Today, in the United States, is National Maritime Day. There is a presidential proclamation and everything. The day, May 22nd, was chosen because that was the date that the American steamship Savannah set sail from Savannah, Georgia in 1818 on the first ever transoceanic voyage under steam power. Well, partially under steam power, at any rate. Perhaps, tellingly, the Savannah was not a commercial success and was converted back to a pure sailing ship shortly after her return voyage from Europe.
For all intents and purposes, the United States no longer has a significant merchant marine in international trade. In 1955, the US flag fleet represented almost 25% of the world’s overall tonnage. Today the fleet represents less than 2% of total world tonnage. But we still have a National Maritime Day, as authorized by Congress in 1933.
Last night, I had the pleasure to attend the 75th birthday party for and on the historic tanker Mary A. Whalen. (My thanks to Carolina and the great folks at Portside New York. A great party.) It was a beautiful evening, but as I looked out at the empty piers and sheds on the Atlantic Basin I was reminded of how different the Brooklyn waterfront was when I first saw it almost forty years ago, when it was bustling with hundreds of ships and thousands of tugs. The now empty sheds were full of general cargo from all over the world and the empty Brooklyn waterfront streets were crowded with trucks carrying cargo to or from the docks. Walking along Red Hook’s Imlay Street past the massive New York Dock Company warehouses felt like stumbling into the set of a post-apocalyptic movie, except with fewer zombies.

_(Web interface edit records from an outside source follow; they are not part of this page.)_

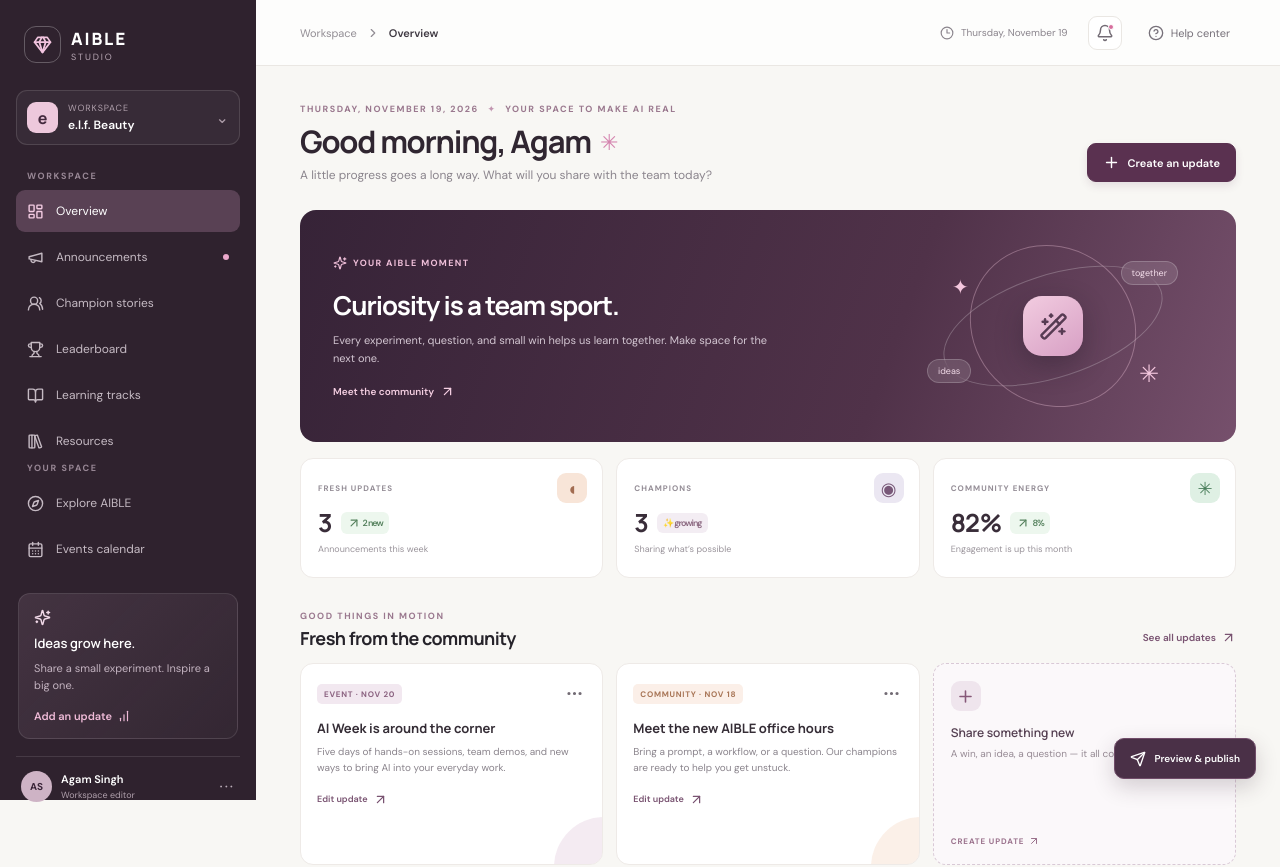
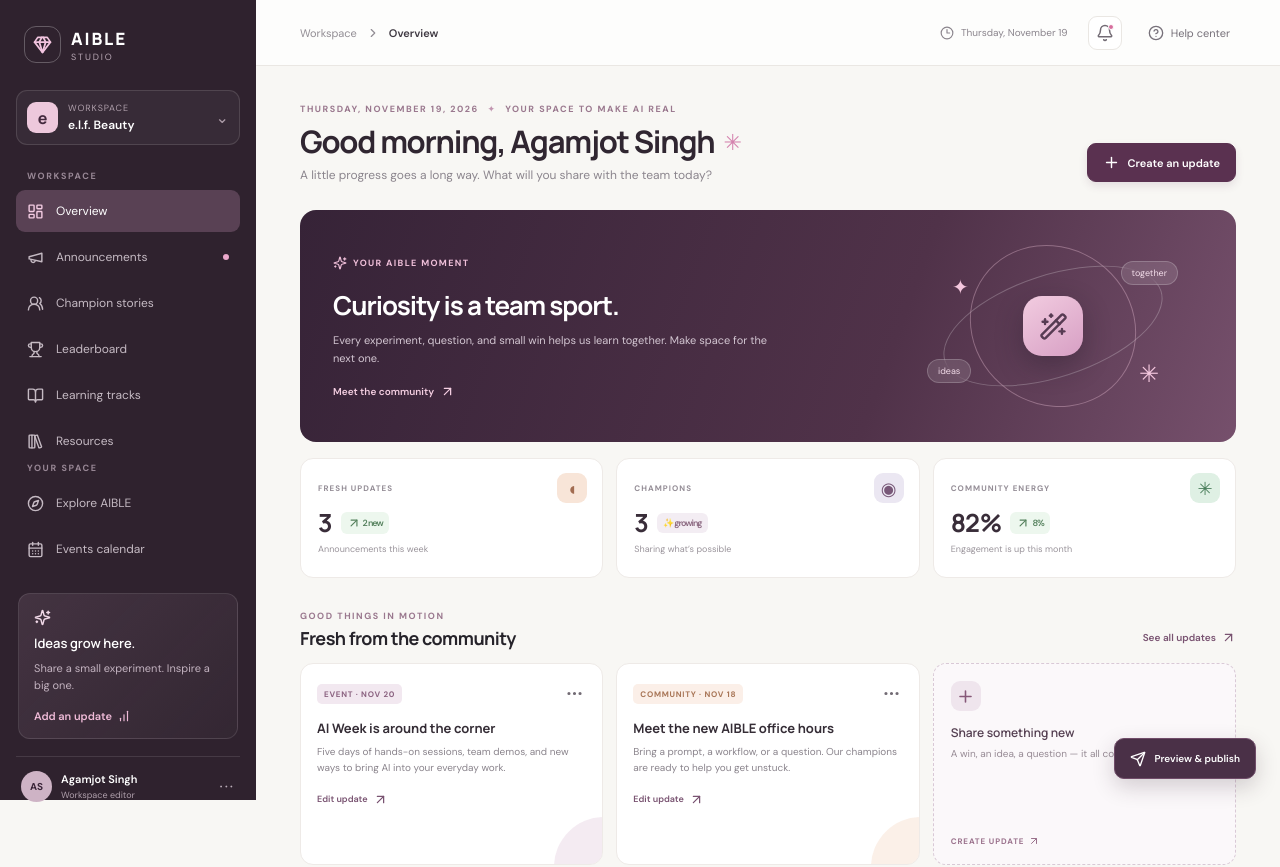
Before and after one commit to agamjot-singh-avyka/elf_demo, a React (Vite) app: page / in a window 1280 px wide. Shown: the top 867 px of the page. Built offline with nearby package versions, Linux system fonts and the light colour scheme.

Commit message:
Update greeting and sidebar name: Agam → Agamjot Singh

```diff
--- a/src/App.tsx
+++ b/src/App.tsx
@@ -40,7 +40,7 @@ export default function App() {
       <header className="topbar"><div className="breadcrumb"><span>Workspace</span><ChevronRight size={14} /><b>{selectedSection?.label || 'Overview'}</b></div><div className="topbar-actions"><span className="date-chip"><Clock3 size={14} />{today}</span><button className="icon-button notification-button" aria-label="Notifications"><Bell size={18} /><i /></button><button className="help-button"><CircleHelp size={16} /> Help center</button></div></header>
       <div className="page-content">
         {active === 'overview' ? <>
-          <div className="welcome-row"><div><div className="kicker">{todayLabel} <span className="kicker-spark">✦</span> YOUR SPACE TO MAKE AI REAL</div><h1>Good morning, Agam<span className="wave">✳</span></h1><p className="subhead">A little progress goes a long way. What will you share with the team today?</p></div><button className="primary-button create-button" onClick={() => openNew()}><Plus size={17} /> Create an update</button></div>
+          <div className="welcome-row"><div><div className="kicker">{todayLabel} <span className="kicker-spark">✦</span> YOUR SPACE TO MAKE AI REAL</div><h1>Good morning, Agamjot Singh<span className="wave">✳</span></h1><p className="subhead">A little progress goes a long way. What will you share with the team today?</p></div><button className="primary-button create-button" onClick={() => openNew()}><Plus size={17} /> Create an update</button></div>
           <section className="feature-banner"><div className="feature-copy"><span className="feature-label"><Sparkles size={14} /> YOUR AIBLE MOMENT</span><h2>Curiosity is a team sport.</h2><p>Every experiment, question, and small win helps us learn together. Make space for the next one.</p><button className="banner-link" onClick={() => setActive('champions')}>Meet the community <ArrowUpRight size={15} /></button></div><div className="feature-art" aria-hidden="true"><div className="orbit orbit-one"/><div className="orbit orbit-two"/><span className="orbit-star star-one">✦</span><span className="orbit-star star-two">✳</span><div className="orbit-center"><WandSparkles size={29} /></div><span className="art-pill pill-one">ideas</span><span className="art-pill pill-two">together</span></div></section>
           <section className="metric-grid"><div className="metric-card"><div className="metric-icon peach"><MegaphoneMini /></div><span className="metric-label">FRESH UPDATES</span><div className="metric-value">{announcementCount}<span className="metric-change"><ArrowUpRight size={14} /> 2 new</span></div><span className="metric-foot">Announcements this week</span></div><div className="metric-card"><div className="metric-icon lavender"><PeopleMini /></div><span className="metric-label">CHAMPIONS</span><div className="metric-value">{items.filter((item) => item.section === 'champions').length}<span className="metric-change neutral">✨ growing</span></div><span className="metric-foot">Sharing what’s possible</span></div><div className="metric-card"><div className="metric-icon mint"><TrophyMini /></div><span className="metric-label">COMMUNITY ENERGY</span><div className="metric-value">82<span className="metric-suffix">%</span><span className="metric-change"><ArrowUpRight size={14} /> 8%</span></div><span className="metric-foot">Engagement is up this month</span></div></section>
           <section className="section-heading"><div><div className="kicker">GOOD THINGS IN MOTION</div><h2>Fresh from the community</h2></div><button className="text-link" onClick={() => setActive('announcements')}>See all updates <ArrowUpRight size={15} /></button></section>
--- a/src/components/Sidebar.tsx
+++ b/src/components/Sidebar.tsx
@@ -18,6 +18,6 @@ export default function Sidebar({ active, onNavigate }: { active: ViewKey; onNav
     <div className="workspace-switch"><div className="workspace-avatar">e</div><div><small>WORKSPACE</small><b>e.l.f. Beauty</b></div><span className="chevron">⌄</span></div>
     <div className="nav-label">WORKSPACE</div>
     <nav>{nav.map(({ id, label, icon: Icon }) => <button key={id} className={`nav-item ${active === id ? 'active' : ''}`} onClick={() => onNavigate(id)}><Icon size={17} /><span>{label}</span>{id === 'announcements' && <i className="nav-dot" />}</button>)}</nav>
-    <div className="sidebar-bottom"><div className="nav-label">YOUR SPACE</div><button className="nav-item"><Compass size={17} /><span>Explore AIBLE</span></button><button className="nav-item"><CalendarDays size={17} /><span>Events calendar</span></button><div className="sidebar-card"><Sparkles size={17} /><b>Ideas grow here.</b><span>Share a small experiment. Inspire a big one.</span><button onClick={() => onNavigate('announcements')}>Add an update <ChartNoAxesColumnIncreasing size={14} /></button></div><div className="user-row"><div className="user-avatar">AS</div><div><b>Agam Singh</b><small>Workspace editor</small></div><span className="user-menu">···</span></div></div>
+    <div className="sidebar-bottom"><div className="nav-label">YOUR SPACE</div><button className="nav-item"><Compass size={17} /><span>Explore AIBLE</span></button><button className="nav-item"><CalendarDays size={17} /><span>Events calendar</span></button><div className="sidebar-card"><Sparkles size={17} /><b>Ideas grow here.</b><span>Share a small experiment. Inspire a big one.</span><button onClick={() => onNavigate('announcements')}>Add an update <ChartNoAxesColumnIncreasing size={14} /></button></div><div className="user-row"><div className="user-avatar">AS</div><div><b>Agamjot Singh</b><small>Workspace editor</small></div><span className="user-menu">···</span></div></div>
   </aside>;
 }
```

Container ships, which revolutionized shipping and which were developed in the United States, still call at Red Hook, Staten Island and Port Newark and Port Elizabeth, but the US container ship operators are all gone or swallowed up by foreign operators. Virtually the only container ships flying the US flag in international trade these days are foreign-owned ships operating under the Maritime Administration’s Maritime Security Program (MSP) which pays subsidies to operate the ships under the US flag. According to the Maritime Administration, US flag ships cost roughly 2.7 times more to operate than foreign flag ships, with crew costs being over five times higher. Ironically, while these US flag ships have foreign owners, US owners operate a much larger fleet of of foreign flagged ships in international trade.
The US also has a tax structure that is particularly unattractive to US flag operators. This is a particular irony as the US tax code allows foreign operators based in the US to pay little or no Federal taxes. Carnival Corp is a prime example.
Last night as I watched the sunset from the quiet Brooklyn docks I was reminded of the wisdom of Pogo. “We have met the enemy and he is us.” A happy National Maritime Day to all.